Part One: First Five Recommendations
1. Identify and quantify Supplier Risk and develop Response Options.
The supplier base represents the largest controllable factor, Risks. Changes to the suppliers’ environment often dictate changes to your environment. Change is a potential risk, especially when not foreseen. Risk events are not limited to just the few major critical suppliers, disruptions from a wide range of secondary suppliers can also impact operating environment and jeopardize daily revenue.
Who are the specific suppliers, materials, and services that are at Risk, especially those global sources of supply?
Supplier measurement is Risk Management; it is a systematic approach to reduce risk by establishing both quantitative and qualitative factors that rank and compare the Supplier against existing or unknown risks.
In the current environment can we still have confidence that our global and extended sources of supply will continue as business-as-usual?
Now is the time for those answers, not when the disruption occurs. Risk may not be the prime responsibility of procurement, but the continuity of supply is!
2. Monitor how well Supply Management provides the materials and services—on time.
No other measure has the significance of the basic fulfillment responsibility of Supply Management. Subsequent responsibilities such as cost, quality, control, and standards, while valid, are meaningless if delivery is not accomplished. One innovative and realistic approach is a monthly graphic display of how well those goals were accomplished. Supply Management must be held accountable for managing the trade-offs. Current measurements do not effectively monitor that responsibility.
3. Use the PPV approach to develop a market-basket approach to evaluate the competitiveness of purchase cost—not individual item or service savings.
Purchase Price Variance (PPV) only reconciles the overhead account. It is not a measure of performance effectiveness, but it could be and is generally accepted by the financial community as a measure of purchasing effectiveness. Supply professionals lose credibility with savings reports that identify unrealistic cost savings while the finance department is issuing negative Purchase Price Variance reports. Rather than continue to fight or ignore it—use the concept. An effective solution is to develop a “Market Basket” concept to identify the total impact of competitive pricing. The basket consists of the Top 20 to 25 purchase commodities (materials or services) which collectively account for in excess of 80 percent of the total annual externally (excluding interplant and divisional purchases) purchased costs of materials and/or services. For each commodity and collectively for the entire basket, statistical process control charts are developed and tracked against the targeted range. The targeted range is developed quarterly by the head of supply and concurred with by the heads of finance and operations. The target range represents historical projections and engineered or benchmarked goals that recognize the estimated total usage. This is the new PPV.

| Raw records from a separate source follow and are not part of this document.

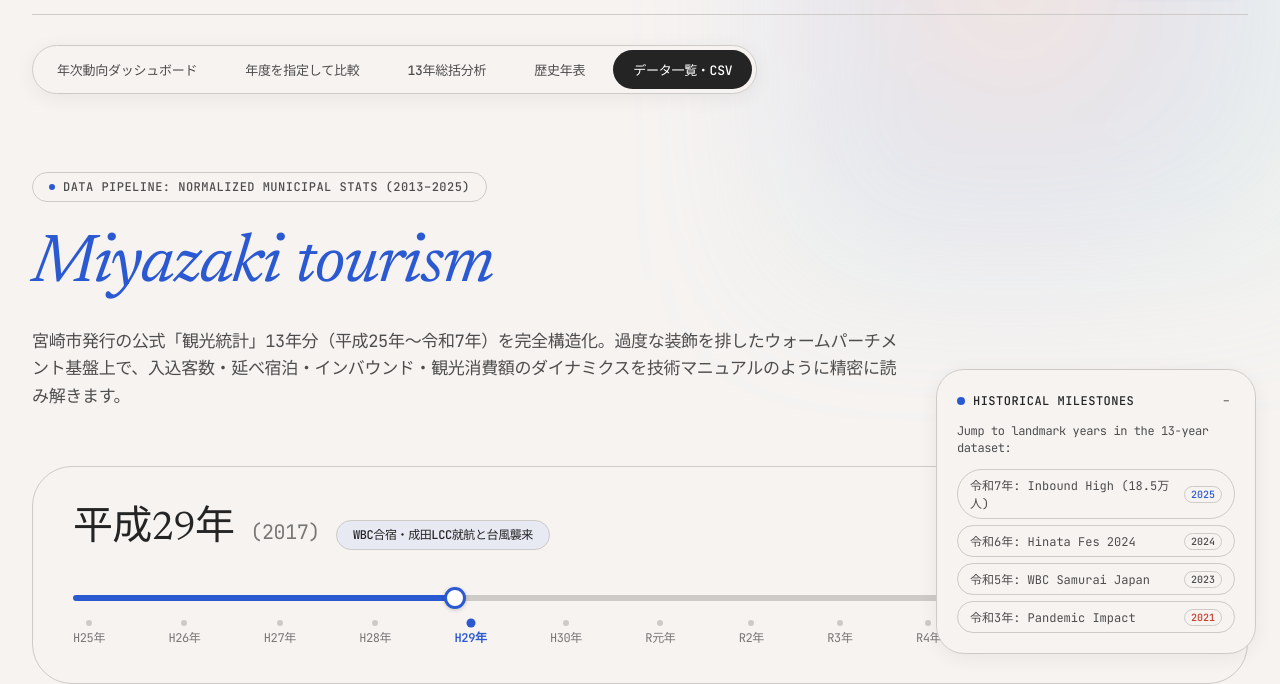
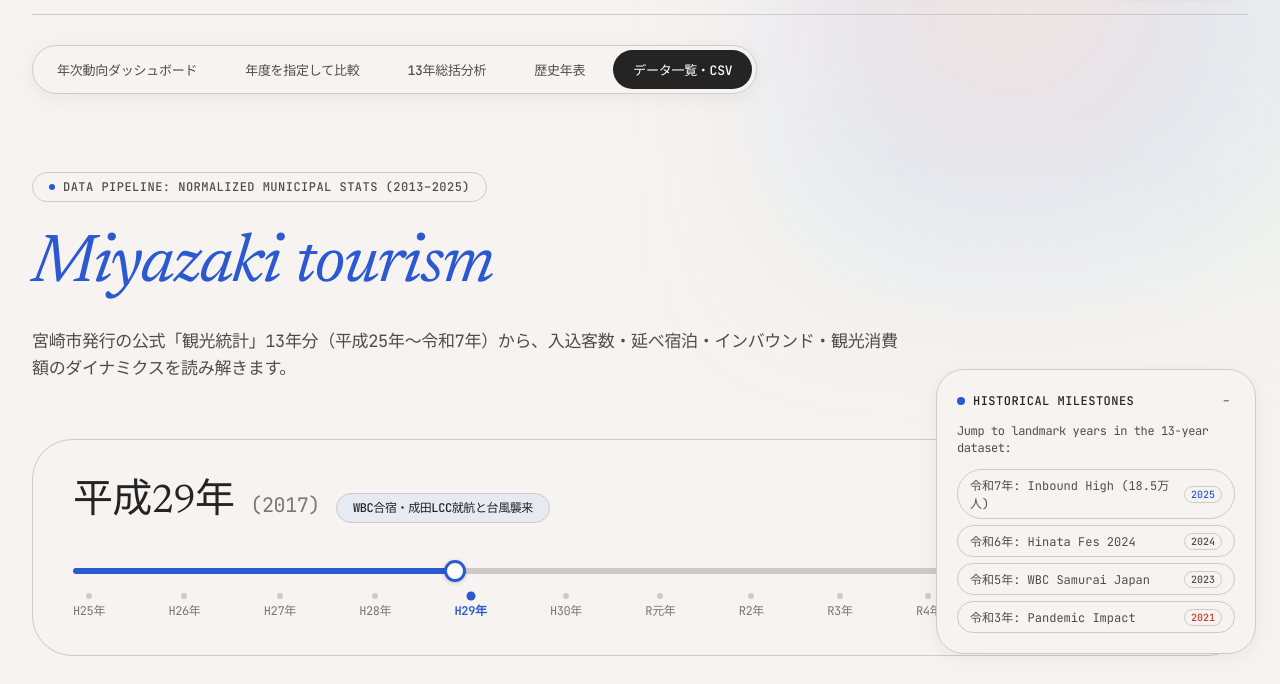
Before and after one commit to ymatsuura-8155/miyazaki-tourism-report, a plain HTML site: page index.html in a window 1280 px wide. Shown: the part 122-806 px from the top of the page. Drawn offline with Linux system fonts and the light colour scheme.

Commit message:
Update index.html

```diff
--- a/index.html
+++ b/index.html
@@ -68,7 +68,7 @@
           <span class="serif-accent">Miyazaki tourism</span>
         </h1>
         <p class="hero-subheadline">
-          宮崎市発行の公式「観光統計」13年分（平成25年〜令和7年）を完全構造化。過度な装飾を排したウォームパーチメント基盤上で、入込客数・延べ宿泊・インバウンド・観光消費額のダイナミクスを技術マニュアルのように精密に読み解きます。
+          宮崎市発行の公式「観光統計」13年分（平成25年〜令和7年）から、入込客数・延べ宿泊・インバウンド・観光消費額のダイナミクスを読み解きます。
         </p>
       </div>
     </section>
```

It is estimated that over 25% of all purchases by-pass the formal procurement processes. The User is sending a clear message “…either you get it on time or I will.”
4. Measure the impact of suppliers on the financial chain and working capital and the validity of financial reporting
Typical billion-dollar companies today spend $32 million annually for unnecessary working capital and inefficient processing functions, because they lack visibility into the FSC and receivables. By optimizing their FSCs, companies can:
Reduce their working capital needs by as much as 20% to 25%, saving nearly $15 million annually.
Lower financing rates on required working capital by more than $4 million each year.
Gain early warning into problems.
Eliminate expensive, non-productive float.
5. Insure the effectiveness of Talent within Supply Management—impact of training.
No set of managers has the pivotal position of managing more internal and external relationships than the executives who oversee the Supply Management functions. To under-invest in this human capital is foolhardy.
Historically, in many companies, the Supply Management personnel were the oldest, longest functional service, least educated, lowest grade level, and lowest salary scale of any other functional grouping. With such an underinvestment in Supply Management human capital, companies should not expect to optimize Supply Management.
Executive Management cannot afford to ignore these issues. Supply Management’s success or failure directly impacts the profitability and long-term success of the enterprise.
The current educational system is failing to produce qualified employees— where will your competitive talent come from?
In the future, successful Enterprises will take responsibility and investment for educating employees—even in the basic skills.